Whichever lines of the entries hold the word "total" should be identified and copied.

(Items from a data source)

================================

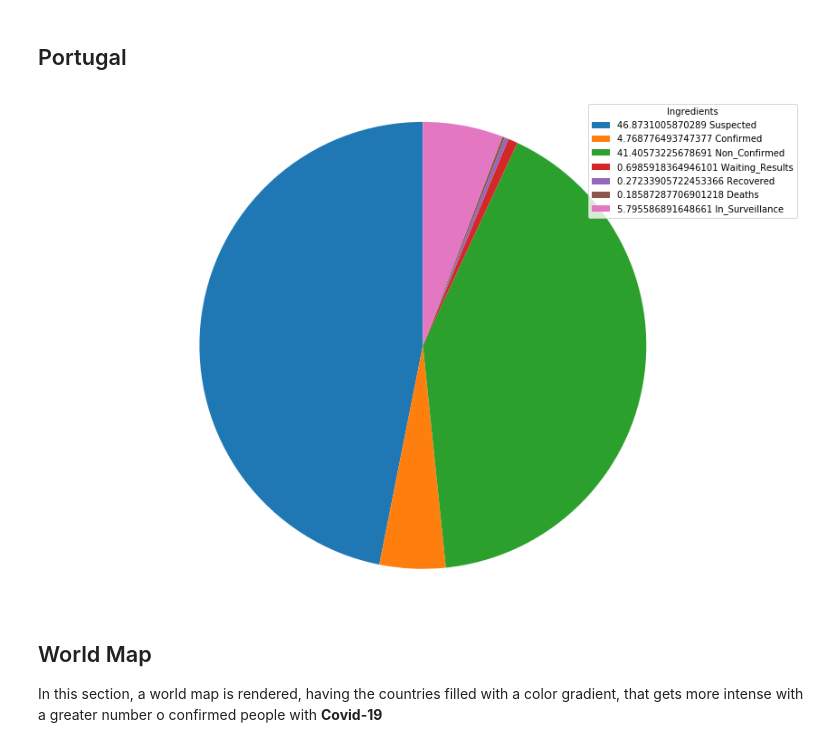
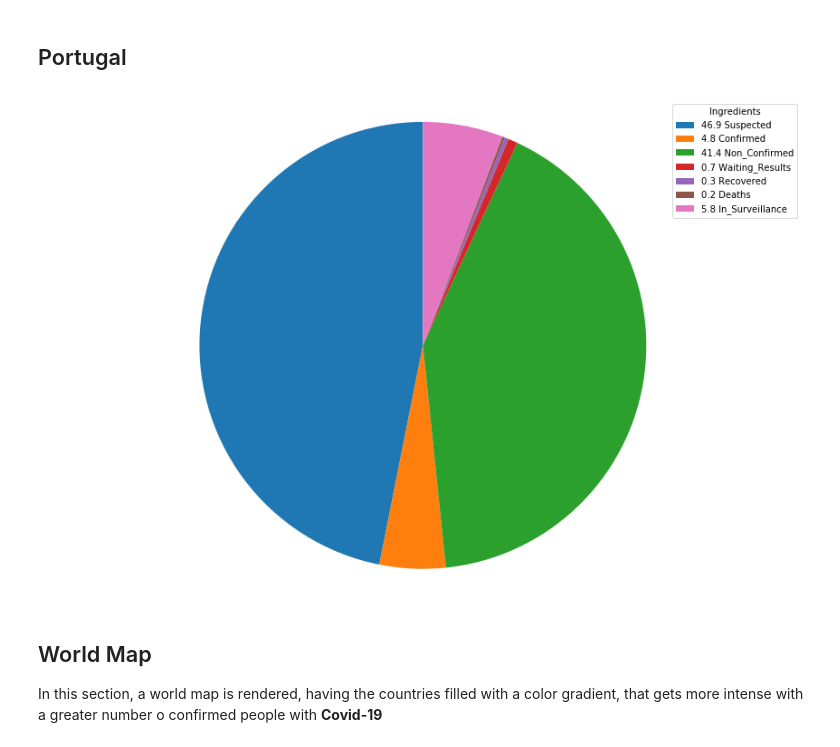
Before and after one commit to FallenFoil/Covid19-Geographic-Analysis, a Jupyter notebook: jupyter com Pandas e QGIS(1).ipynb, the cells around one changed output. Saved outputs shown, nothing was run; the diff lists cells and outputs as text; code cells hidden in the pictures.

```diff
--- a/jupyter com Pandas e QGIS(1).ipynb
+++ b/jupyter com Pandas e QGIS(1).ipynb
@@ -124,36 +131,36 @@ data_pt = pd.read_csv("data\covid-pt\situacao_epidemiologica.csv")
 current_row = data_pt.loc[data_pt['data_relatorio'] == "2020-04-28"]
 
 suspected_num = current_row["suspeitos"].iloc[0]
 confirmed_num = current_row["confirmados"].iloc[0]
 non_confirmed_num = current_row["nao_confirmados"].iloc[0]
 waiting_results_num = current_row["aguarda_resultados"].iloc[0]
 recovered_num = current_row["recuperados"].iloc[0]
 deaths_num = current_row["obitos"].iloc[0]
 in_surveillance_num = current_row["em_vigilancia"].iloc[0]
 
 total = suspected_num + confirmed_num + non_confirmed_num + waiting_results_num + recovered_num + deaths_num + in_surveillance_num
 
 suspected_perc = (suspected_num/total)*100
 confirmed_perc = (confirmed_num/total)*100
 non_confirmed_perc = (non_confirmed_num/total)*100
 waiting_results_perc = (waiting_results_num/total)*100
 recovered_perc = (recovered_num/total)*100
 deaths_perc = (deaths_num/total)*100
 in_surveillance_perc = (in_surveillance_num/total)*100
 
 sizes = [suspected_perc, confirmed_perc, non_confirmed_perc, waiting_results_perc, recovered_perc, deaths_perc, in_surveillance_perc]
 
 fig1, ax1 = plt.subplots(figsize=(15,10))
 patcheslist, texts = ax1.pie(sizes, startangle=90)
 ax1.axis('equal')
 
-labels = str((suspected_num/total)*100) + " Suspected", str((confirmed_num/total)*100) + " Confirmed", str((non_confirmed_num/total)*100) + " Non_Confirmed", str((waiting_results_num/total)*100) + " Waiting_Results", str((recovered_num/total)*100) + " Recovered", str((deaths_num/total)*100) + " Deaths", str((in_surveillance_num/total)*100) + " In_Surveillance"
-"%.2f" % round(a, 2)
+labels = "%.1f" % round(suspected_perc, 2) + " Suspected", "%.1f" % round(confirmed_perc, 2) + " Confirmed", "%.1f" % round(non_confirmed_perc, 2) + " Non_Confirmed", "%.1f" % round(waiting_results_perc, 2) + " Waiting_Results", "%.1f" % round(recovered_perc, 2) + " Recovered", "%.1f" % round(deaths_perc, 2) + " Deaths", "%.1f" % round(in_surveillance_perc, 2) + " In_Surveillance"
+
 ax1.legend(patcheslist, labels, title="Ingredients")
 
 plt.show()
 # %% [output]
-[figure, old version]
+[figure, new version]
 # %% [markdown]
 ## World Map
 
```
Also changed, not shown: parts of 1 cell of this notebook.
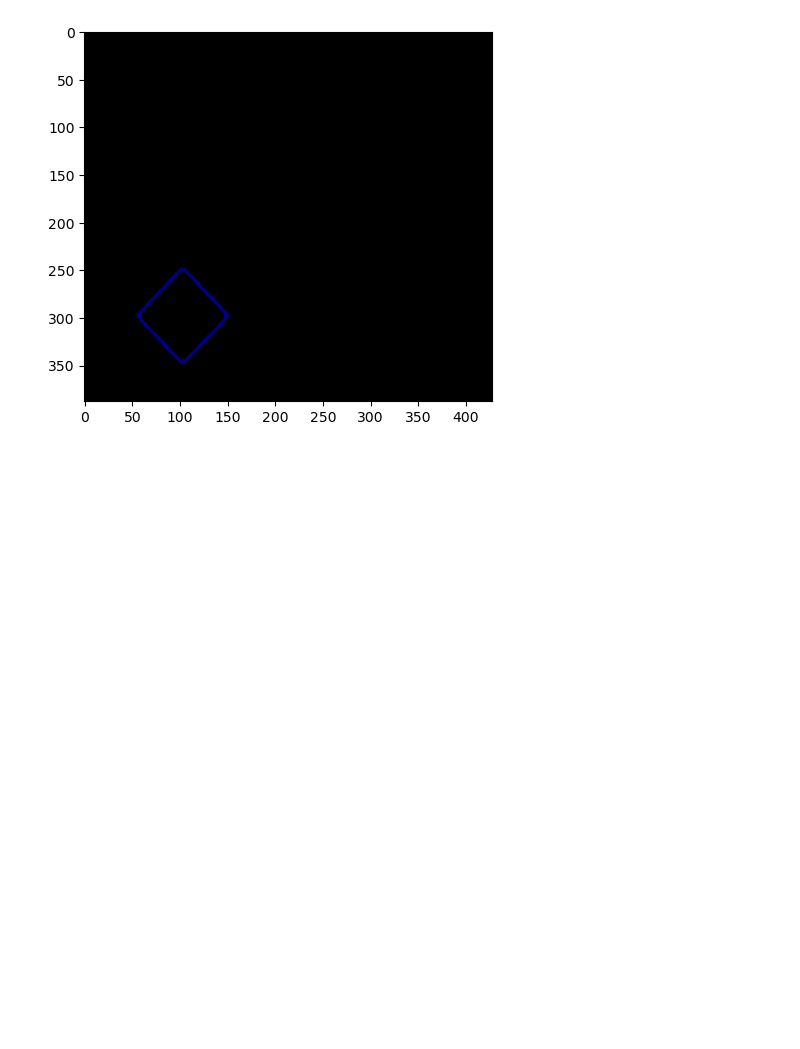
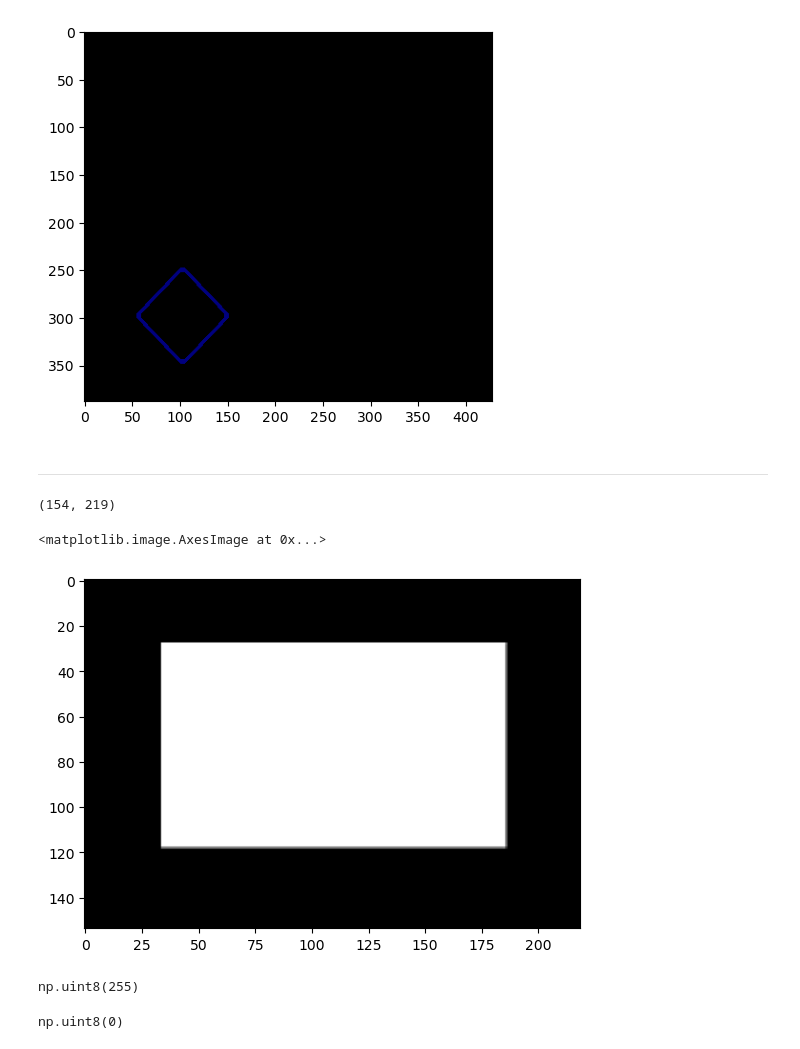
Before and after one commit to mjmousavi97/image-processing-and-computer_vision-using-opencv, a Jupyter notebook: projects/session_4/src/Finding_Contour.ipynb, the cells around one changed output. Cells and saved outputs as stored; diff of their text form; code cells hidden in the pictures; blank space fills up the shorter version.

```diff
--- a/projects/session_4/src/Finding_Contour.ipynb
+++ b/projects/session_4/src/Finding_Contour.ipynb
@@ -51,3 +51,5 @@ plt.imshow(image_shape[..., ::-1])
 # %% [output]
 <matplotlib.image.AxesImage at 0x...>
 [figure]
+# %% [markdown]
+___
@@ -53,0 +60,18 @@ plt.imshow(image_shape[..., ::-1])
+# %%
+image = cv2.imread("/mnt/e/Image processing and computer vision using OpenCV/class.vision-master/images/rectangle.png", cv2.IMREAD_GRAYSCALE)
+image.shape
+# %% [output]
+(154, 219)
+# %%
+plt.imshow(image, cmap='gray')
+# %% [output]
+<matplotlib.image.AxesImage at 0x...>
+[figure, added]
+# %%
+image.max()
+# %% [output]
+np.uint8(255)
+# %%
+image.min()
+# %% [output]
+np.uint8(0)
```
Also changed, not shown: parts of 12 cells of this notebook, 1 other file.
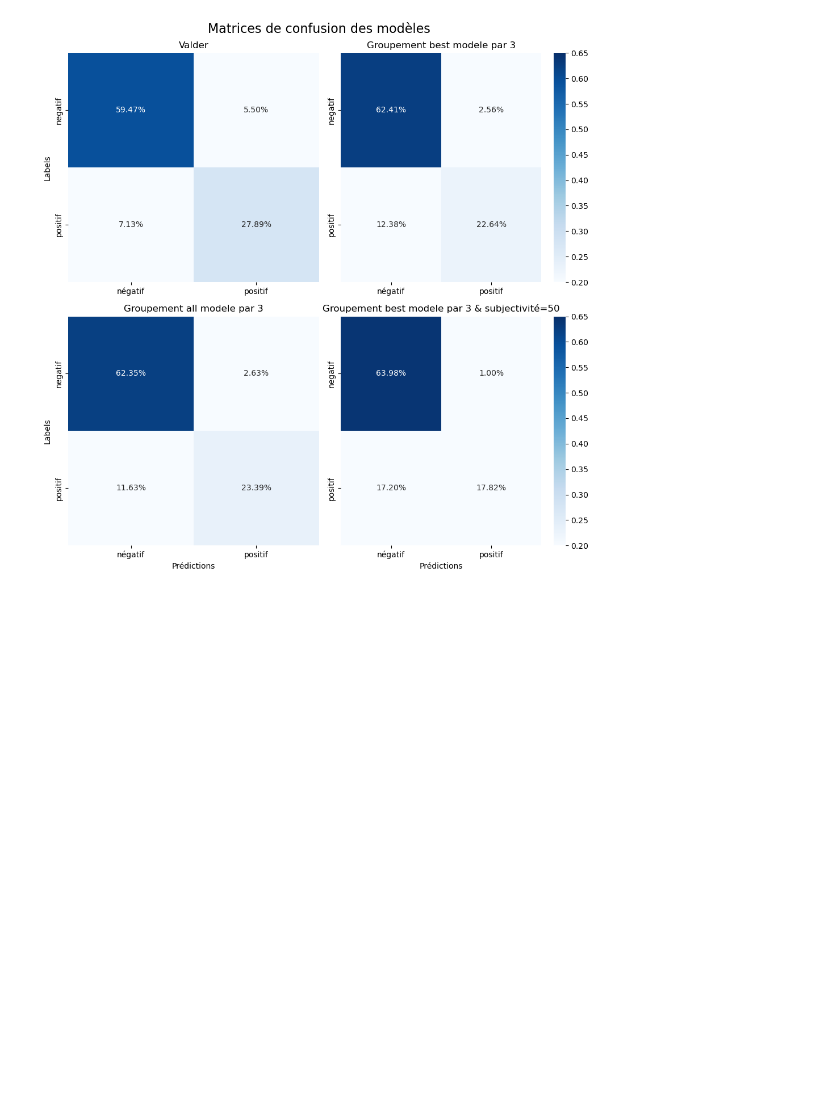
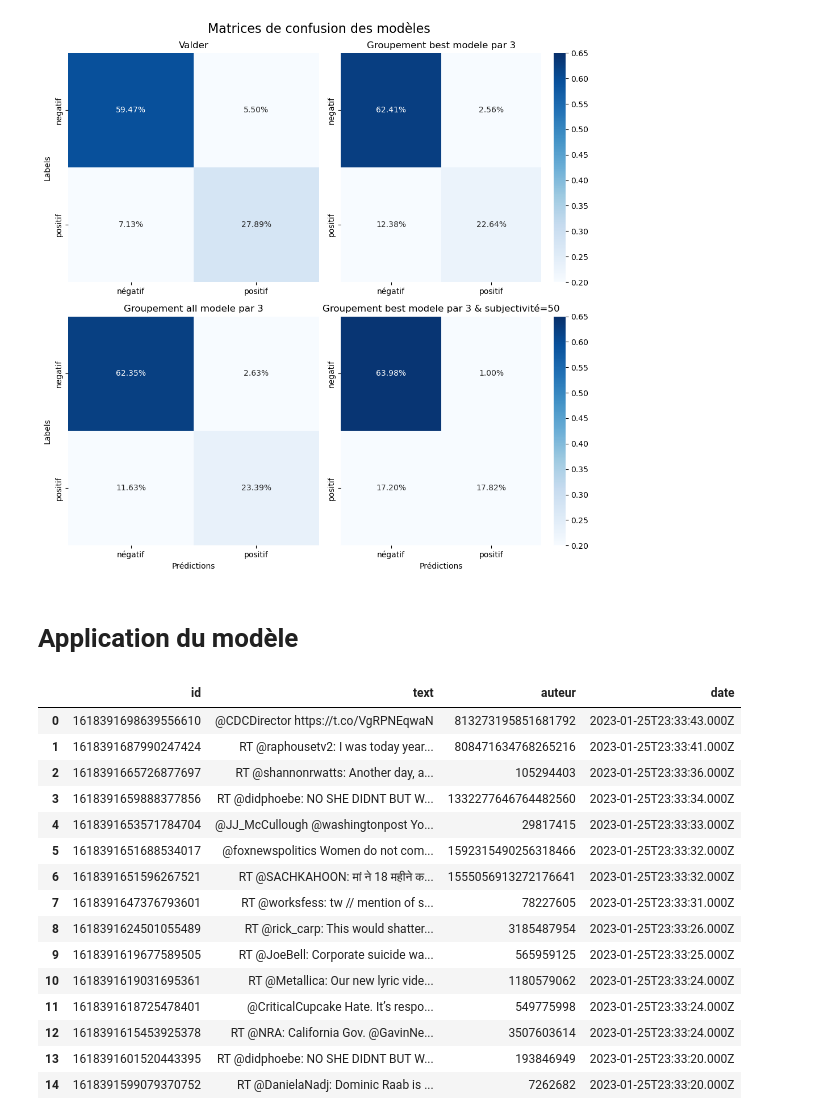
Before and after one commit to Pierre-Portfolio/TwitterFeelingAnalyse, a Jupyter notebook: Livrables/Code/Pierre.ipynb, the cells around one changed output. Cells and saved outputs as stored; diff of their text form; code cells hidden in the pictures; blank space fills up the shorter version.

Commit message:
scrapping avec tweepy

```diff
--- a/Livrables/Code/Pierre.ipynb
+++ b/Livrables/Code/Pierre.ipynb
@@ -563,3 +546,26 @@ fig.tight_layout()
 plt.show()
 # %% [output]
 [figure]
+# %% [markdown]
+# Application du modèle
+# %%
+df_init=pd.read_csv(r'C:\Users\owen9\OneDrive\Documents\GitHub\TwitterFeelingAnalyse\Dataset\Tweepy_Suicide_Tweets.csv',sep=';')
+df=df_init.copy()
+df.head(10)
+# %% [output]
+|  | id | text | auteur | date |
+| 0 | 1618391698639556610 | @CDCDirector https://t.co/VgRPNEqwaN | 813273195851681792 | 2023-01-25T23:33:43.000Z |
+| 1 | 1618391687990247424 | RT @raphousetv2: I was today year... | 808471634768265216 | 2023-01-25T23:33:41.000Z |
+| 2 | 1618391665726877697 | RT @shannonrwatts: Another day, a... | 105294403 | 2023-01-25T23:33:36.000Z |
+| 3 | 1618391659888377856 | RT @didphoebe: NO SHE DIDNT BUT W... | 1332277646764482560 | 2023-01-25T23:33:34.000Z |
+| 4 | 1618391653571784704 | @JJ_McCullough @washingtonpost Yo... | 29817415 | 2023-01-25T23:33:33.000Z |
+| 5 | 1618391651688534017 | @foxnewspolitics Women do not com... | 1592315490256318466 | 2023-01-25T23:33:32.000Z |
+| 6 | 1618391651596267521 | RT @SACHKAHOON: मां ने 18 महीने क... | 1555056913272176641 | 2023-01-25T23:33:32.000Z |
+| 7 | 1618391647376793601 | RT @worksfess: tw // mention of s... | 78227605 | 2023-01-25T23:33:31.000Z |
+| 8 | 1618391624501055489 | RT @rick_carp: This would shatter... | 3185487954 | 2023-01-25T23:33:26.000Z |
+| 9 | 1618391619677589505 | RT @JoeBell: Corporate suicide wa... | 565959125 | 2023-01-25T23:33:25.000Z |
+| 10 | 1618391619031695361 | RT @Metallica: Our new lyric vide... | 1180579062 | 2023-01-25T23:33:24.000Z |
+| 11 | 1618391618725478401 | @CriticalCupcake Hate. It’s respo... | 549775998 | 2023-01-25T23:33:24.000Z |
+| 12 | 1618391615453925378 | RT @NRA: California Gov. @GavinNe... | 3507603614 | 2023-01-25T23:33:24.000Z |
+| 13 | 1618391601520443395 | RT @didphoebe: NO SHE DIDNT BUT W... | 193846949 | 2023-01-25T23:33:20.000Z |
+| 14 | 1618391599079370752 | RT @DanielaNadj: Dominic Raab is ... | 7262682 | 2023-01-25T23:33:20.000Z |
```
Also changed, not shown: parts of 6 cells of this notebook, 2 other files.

================================

*OUTPUT BELOW*.
 total = suspected_num + confirmed_num + non_confirmed_num + waiting_results_num + recovered_num + deaths_num + in_surveillance_num
 suspected_perc = (suspected_num/total)*100
 confirmed_perc = (confirmed_num/total)*100
 non_confirmed_perc = (non_confirmed_num/total)*100
 waiting_results_perc = (waiting_results_num/total)*100
 recovered_perc = (recovered_num/total)*100
 deaths_perc = (deaths_num/total)*100
 in_surveillance_perc = (in_surveillance_num/total)*100
-labels = str((suspected_num/total)*100) + " Suspected", str((confirmed_num/total)*100) + " Confirmed", str((non_confirmed_num/total)*100) + " Non_Confirmed", str((waiting_results_num/total)*100) + " Waiting_Results", str((recovered_num/total)*100) + " Recovered", str((deaths_num/total)*100) + " Deaths", str((in_surveillance_num/total)*100) + " In_Surveillance"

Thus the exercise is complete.